## [Extracted information]

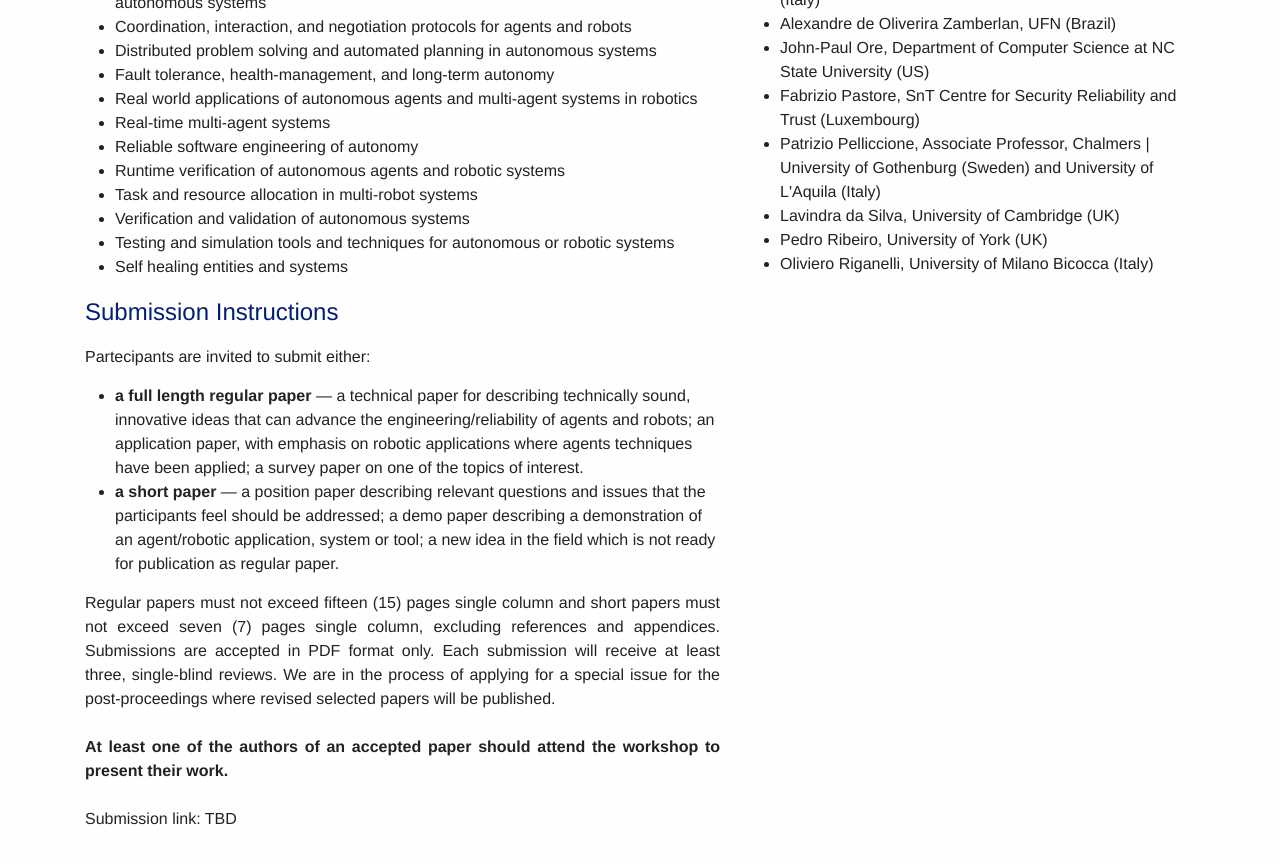
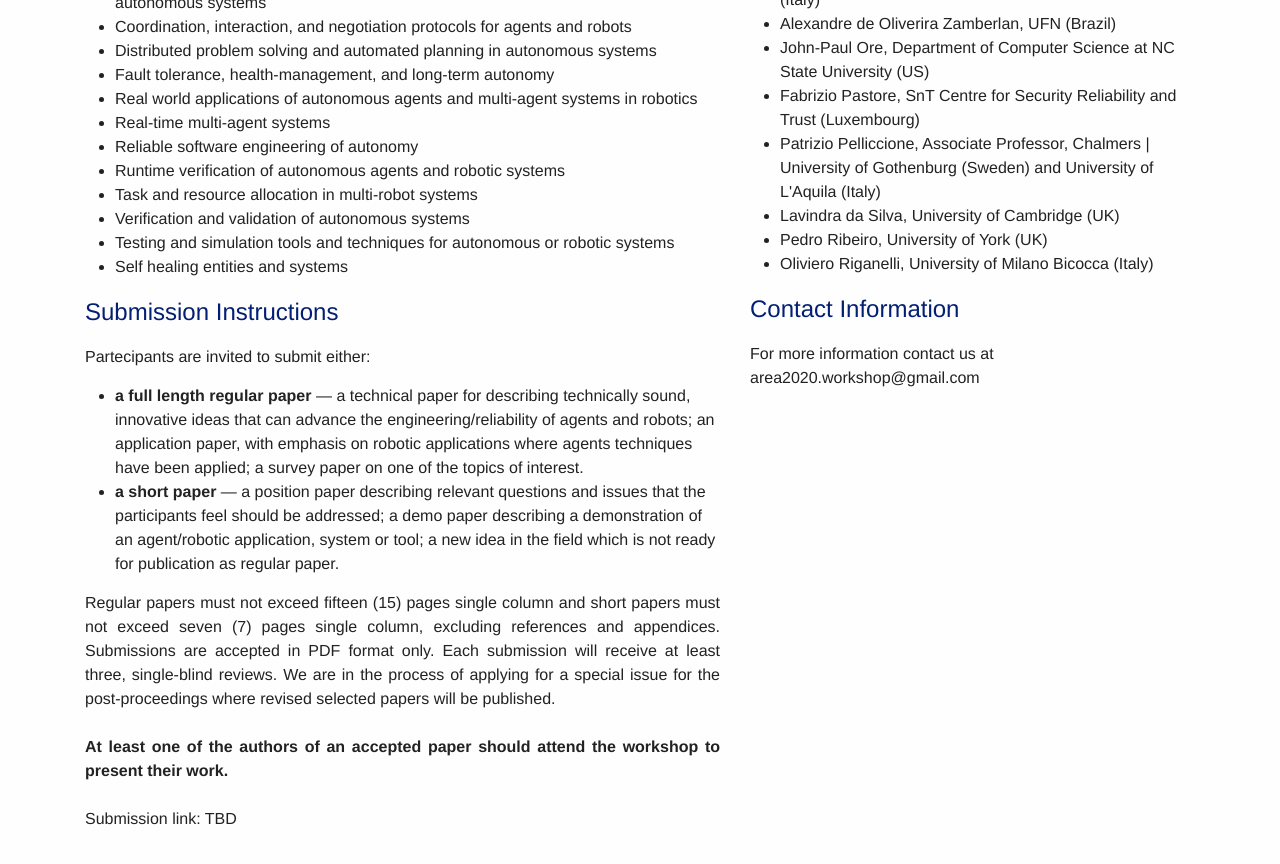
Before and after one commit to area2020/area2020.github.io, a Jekyll site: the page built from index.md, in a window 1280 px wide and 900 px high, scrolled down 846 px. Shown: the top 864 px of the window. Built offline with Jekyll 4.4.1, drawn with Linux system fonts in a browser that asks for light colours; nearby versions of some CDN libraries.

Commit message:
Adding email

```diff
--- a/index.md
+++ b/index.md
@@ -148,5 +148,9 @@ Submission link: TBD
 <li>Oliviero Riganelli, University of Milano Bicocca (Italy)</li>
 </ul>
 
+## Contact Information
+
+For more information contact us at area2020.workshop@gmail.com
+
 </div>
 </div>
```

## [Exercise requirements]
Report every line above that has the string "index" in it.

## [Exercise output]
Before and after one commit to area2020/area2020.github.io, a Jekyll site: the page built from index.md, in a window 1280 px wide and 900 px high, scrolled down 846 px. Shown: the top 864 px of the window. Built offline with Jekyll 4.4.1, drawn with Linux system fonts in a browser that asks for light colours; nearby versions of some CDN libraries.
--- a/index.md
+++ b/index.md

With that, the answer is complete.